A shop should certainly aim to offer all sorts of product for all sorts of people. But they should never forget about the bread and butter of weed. In other words, don’t dismiss best sellers: dispensaries should always have Blue Dream, for instance. It’s a widely-popular strain used for both recreational and medicinal purposes. It helps with menstrual cramps too; if your clients are women, maybe you’ll see an upswing in sales every twenty-eight to thirty days.
Another thing that should never be ignored is quality: consumers want it and are willing to pay for it
If your shop has all the variety in the world but your product is subpar, you’ll find yourself with a surplus: hopefully your grandma loves leftover marijuana, because that’s what she’s getting for her ninety-fifth birthday.
Many consumers, particularly long-time marijuana users and those knowledgeable about cannabis, will seek out quality more than anything else. But your prices do matter: you won’t keep customers if the shop down the street is selling the exact same thing at a third of the cost.
Don’t Overestimate Loyalty
When it comes down to it, a good dispensary works to stay good, continuing to offer a variety of quality products that their customers want (including “organic” lines – those are growing in demand more and more). And it doesn’t overestimate the loyalty of their patrons – younger people are less likely to be loyal to one shop than Baby Boomers (but younger people are more likely to be shoppers in the first place).

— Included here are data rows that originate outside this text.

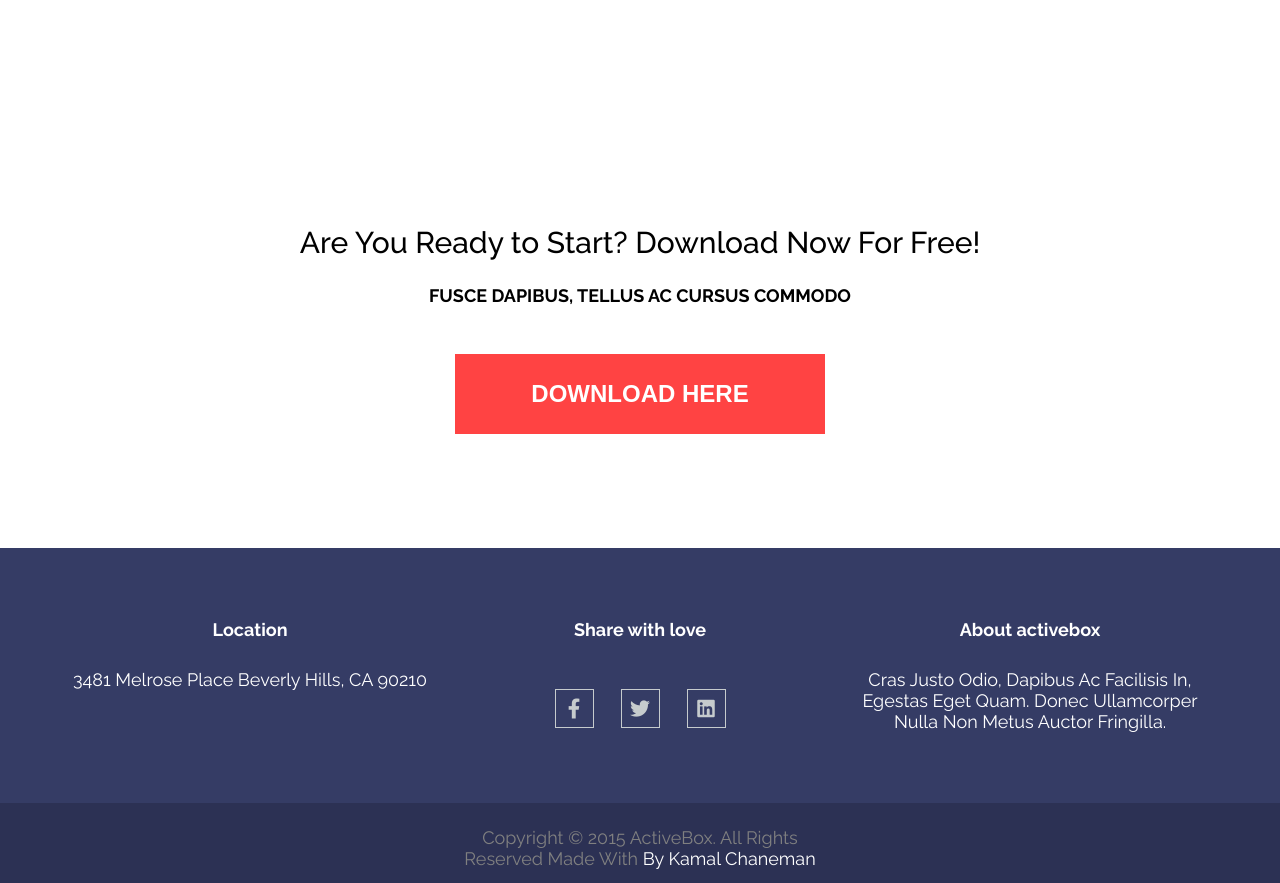
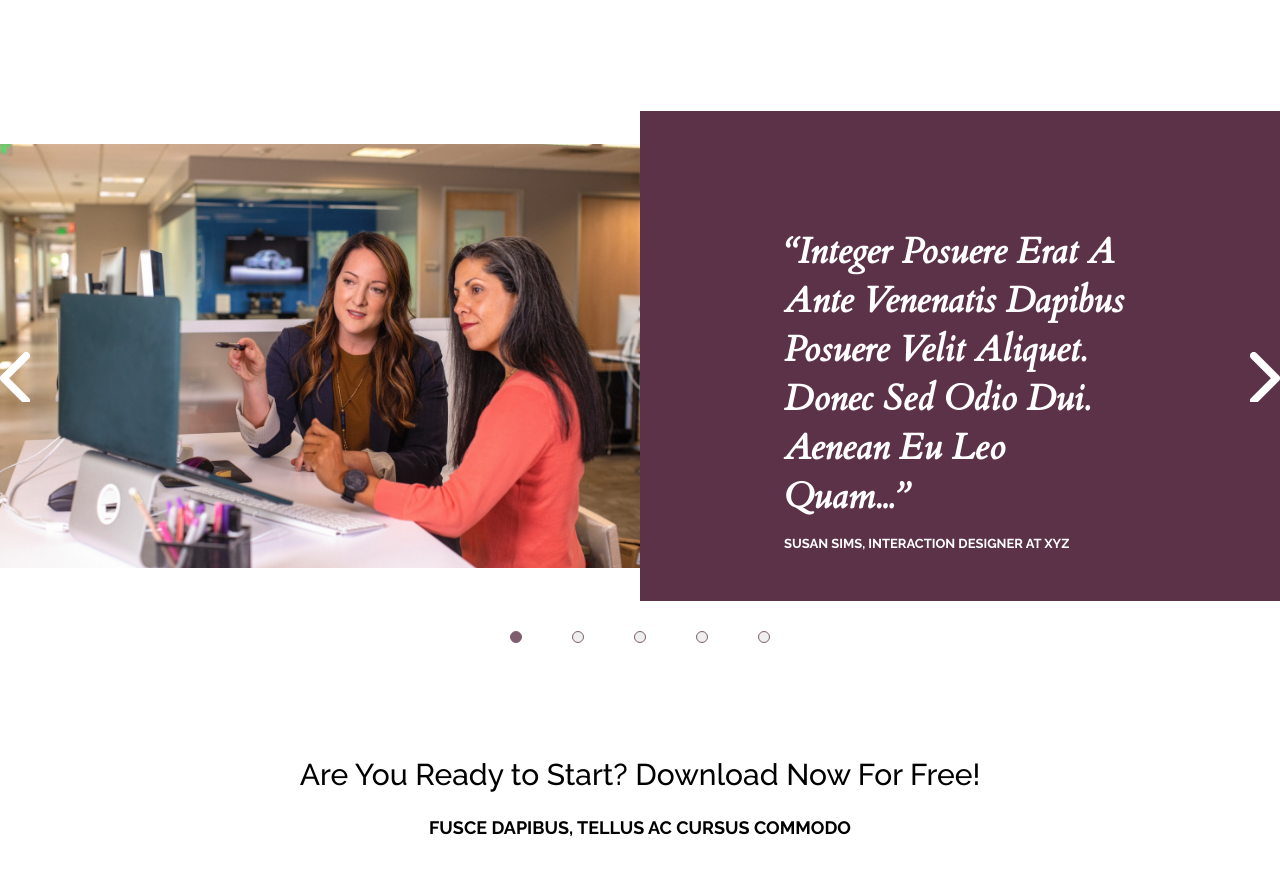
Before and after one commit to DmitryAkulich33/FE25-ActiveBox-Akulich-Dzmitry, a website built with Parcel: page src/index.html in a window 1280 px wide. Shown: the part 3051-3934 px from the top of the page. Built offline with nearby package versions, Linux system fonts and the light colour scheme.

Commit message:
added slider

```diff
--- a/package.json
+++ b/package.json
@@ -21,5 +21,8 @@
   "devDependencies": {
     "@parcel/transformer-sass": "^2.3.2",
     "parcel": "^2.3.2"
+  },
+  "dependencies": {
+    "jquery": "^3.6.0"
   }
 }
--- a/src/index.html
+++ b/src/index.html
@@ -365,7 +365,78 @@
       </div>
     </section>
 
-    <section class="testimonials"></section>
+    <!-- <section class="test">
+      <div class="container">
+
+      </div>
+    </section> -->
+
+    <section class="testimonials">
+      <div class="container">
+        <div class="testimonials-slider">
+          <div class="testimonials-slider-item">
+            <div class="testimonials-foto">
+              <img src="./img/slider/foto1.png" alt="#" />
+            </div>
+            <div class="testimonials-text">
+              <h2>
+                “Integer posuere erat a ante venenatis dapibus posuere velit
+                aliquet. Donec sed odio dui. Aenean eu leo quam...”
+              </h2>
+              <span>Susan Sims, Interaction Designer at XYZ</span>
+            </div>
+          </div>
+          <div class="testimonials-slider-item">
+            <div class="testimonials-foto">
+              <img src="./img/slider/foto2.png" alt="#" />
+            </div>
+            <div class="testimonials-text">
+              <h2>
+                “Integer posuere erat a ante venenatis dapibus posuere velit
+                aliquet. Donec sed odio dui. Aenean eu leo quam...”
+              </h2>
+              <span>Susan Sims, Interaction Designer at XYZ</span>
+            </div>
+          </div>
+          <div class="testimonials-slider-item">
+            <div class="testimonials-foto">
+              <img src="./img/slider/foto3.png" alt="#" />
+            </div>
+            <div class="testimonials-text">
+              <h2>
+                “Integer posuere erat a ante venenatis dapibus posuere velit
+                aliquet. Donec sed odio dui. Aenean eu leo quam...”
+              </h2>
+              <span>Susan Sims, Interaction Designer at XYZ</span>
+            </div>
+          </div>
+          <div class="testimonials-slider-item">
+            <div class="testimonials-foto">
+              <img src="./img/slider/foto4.png" alt="#" />
+            </div>
+            <div class="testimonials-text">
+              <h2>
+                “Integer posuere erat a ante venenatis dapibus posuere velit
+                aliquet. Donec sed odio dui. Aenean eu leo quam...”
+              </h2>
+              <span>Susan Sims, Interaction Designer at XYZ</span>
+            </div>
+          </div>
+          <div class="testimonials-slider-item">
+            <div class="testimonials-foto">
+              <img src="./img/slider/foto5.png" alt="#" />
+            </div>
+            <div class="testimonials-text">
+              <h2>
+                “Integer posuere erat a ante venenatis dapibus posuere velit
+                aliquet. Donec sed odio dui. Aenean eu leo quam...”
+              </h2>
+              <span>Susan Sims, Interaction Designer at XYZ</span>
+            </div>
+          </div>
+        </div>
+      </div>
+    </section>
 
     <section class="download" id="download">
       <div class="container">
@@ -425,6 +496,14 @@
       </div>
     </footer>
 
+    <script
+      type="module"
+      src="https://code.jquery.com/jquery-3.6.0.js"
+    ></script>
+    <script
+      type="module"
+      src="https://cdnjs.cloudflare.com/ajax/libs/slick-carousel/1.8.1/slick.min.js"
+    ></script>
     <script type="module" src="./js/index.js"></script>
   </body>
 </html>
--- a/src/js/index.js
+++ b/src/js/index.js
@@ -0,0 +1,6 @@
+$(document).ready(function () {
+  $('.testimonials-slider').slick({
+    dots: true,
+    speed: 1000,
+  });
+});
--- a/src/scss/cdns/cdn.scss
+++ b/src/scss/cdns/cdn.scss
@@ -1,2 +1,3 @@
 @import url('https://fonts.googleapis.com/css2?family=Raleway:wght@300;400;500;700;800;900&display=swap');
 @import url('https://cdnjs.cloudflare.com/ajax/libs/font-awesome/6.0.0/css/all.min.css');
+@import url('https://fonts.googleapis.com/css2?family=Cardo:ital@1&display=swap');
--- a/src/scss/index.scss
+++ b/src/scss/index.scss
@@ -11,6 +11,7 @@
 @import 'features.scss';
 @import 'work.scss';
 @import 'ourteam.scss';
+@import 'testimonials.scss';
 
 * {
   margin: 0;
@@ -30,7 +31,6 @@ body {
   font-family: 'Raleway', sans-serif;
 }
 
-//used
 h1 {
   font-weight: 900;
   font-size: $_64px;
@@ -53,7 +53,6 @@ h3 {
   text-align: center;
 }
 
-//used
 h4 {
   font-weight: 900;
   font-size: $_24px;
@@ -61,7 +60,6 @@ h4 {
   text-align: center;
 }
 
-//used
 h5 {
   font-weight: normal;
   font-size: $_18px;
--- a/src/scss/mixins/fonts.scss
+++ b/src/scss/mixins/fonts.scss
@@ -1,16 +1,3 @@
-// @mixin h1 {
-//   font-weight: 900;
-//   font-size: $_64px;
-//   line-height: $_75px;
-//   text-transform: uppercase;
-// }
-
-// @mixin h3 {
-//   font-weight: bold;
-//   font-size: $_30px;
-//   line-height: $_35px;
-// }
-
 @mixin text1 {
   font-size: $_18px;
   line-height: $_21px;
@@ -52,3 +39,9 @@
   line-height: $_42px;
   text-align: center;
 }
+
+@mixin text8 {
+  font-size: $_36px;
+  line-height: $_49px;
+  text-align: center;
+}
--- /dev/null
+++ b/src/scss/testimonials.scss
@@ -0,0 +1,105 @@
+.testimonials {
+  .container {
+    max-width: 100%;
+    padding: 0;
+    .testimonials-slider {
+      width: 100%;
+      position: relative;
+      .slick-track {
+        display: flex;
+        align-items: flex-start;
+      }
+      .slick-list {
+        overflow: hidden;
+      }
+      .slick-arrow {
+        position: absolute;
+        top: 50%;
+        z-index: 10;
+        font-size: 0;
+        width: 30px;
+        height: 50px;
+        border: none;
+        cursor: pointer;
+        margin-top: -25px;
+      }
+      .slick-arrow.slick-prev {
+        left: 0;
+        background: url('../img/arrows/sl-arrow_l.svg') 0 0 / 100% no-repeat;
+      }
+      .slick-arrow.slick-next {
+        right: 0;
+        background: url('../img/arrows/sl-arrow_r.svg') 0 0 / 100% no-repeat;
+      }
+      .slick-dots {
+        display: flex;
+        align-items: center;
+        justify-content: center;
+        margin-top: 30px;
+        li {
+          display: flex;
+          list-style: none;
+          margin: 0 25px;
+          button {
+            font-size: 0;
+            width: 12px;
+            height: 12px;
+            border: 1px solid $brown2;
+            border-radius: 50%;
+            cursor: pointer;
+            &:hover {
+              background-color: $brown2;
+            }
+          }
+        }
+        li.slick-active button {
+          background-color: $brown2;
+        }
+      }
+      .testimonials-slider-item {
+        display: flex;
+        align-items: center;
+        height: 490px;
+        width: 100%;
+        .testimonials-foto {
+          min-width: 50%;
+          min-height: 100%;
+          display: flex;
+          align-items: center;
+          justify-content: center;
+          overflow: hidden;
+          img {
+            width: 100%;
+          }
+        }
+        .testimonials-text {
+          background-color: $brown1;
+          min-width: 50%;
+          height: 100%;
+          h2 {
+            @include text8;
+            font-family: 'Cardo', sans-serif;
+            font-style: italic;
+            width: 55%;
+            color: $white;
+            margin: auto;
+            text-transform: capitalize;
+            text-align: left;
+            margin-top: 116px;
+          }
+          span {
+            @include text5;
+            text-align: left;
+            font-weight: bold;
+            text-transform: uppercase;
+            width: 55%;
+            margin: auto;
+            display: block;
+            color: $white;
+            margin-top: 15px;
+          }
+        }
+      }
+    }
+  }
+}
--- a/src/scss/variables/colors.scss
+++ b/src/scss/variables/colors.scss
@@ -14,4 +14,5 @@ $red4: #b90c0ccc;
 $purple: #252b49;
 $purple2: #2c3154;
 $purple3: #353c65;
-$brown: #5c3249;
+$brown1: #5c3249;
+$brown2: #7e5d6f;
--- a/src/scss/variables/fontsizes.scss
+++ b/src/scss/variables/fontsizes.scss
@@ -1,6 +1,7 @@
 $_75px: 4.6875rem;
 $_64px: 4rem;
 $_56px: 3.5rem;
+$_49px: 3.0625rem;
 $_48px: 3rem;
 $_42px: 2.625rem;
 $_36px: 2.25rem;
```
Also changed, not shown: src/img/arrows/sl-arrow_l.svg (added), src/img/arrows/sl-arrow_r.svg (added), src/img/slider/foto1.png (added), src/img/slider/foto2.png (added), src/img/slider/foto3.png (added), src/img/slider/foto4.png (added), 1 other file.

The diversity offered at your shop is only half the battle of the buds and bongs: exceptional customer service, budtenders, and marketing play a role as well. And, of course, so does location: it’s among the most important factors. In other words, good luck on that lifelong dream to open a dispensary in Salt Lake City or any other location where recreational marijuana isn’t likely anytime soon. Maybe don’t quit your day job just yet.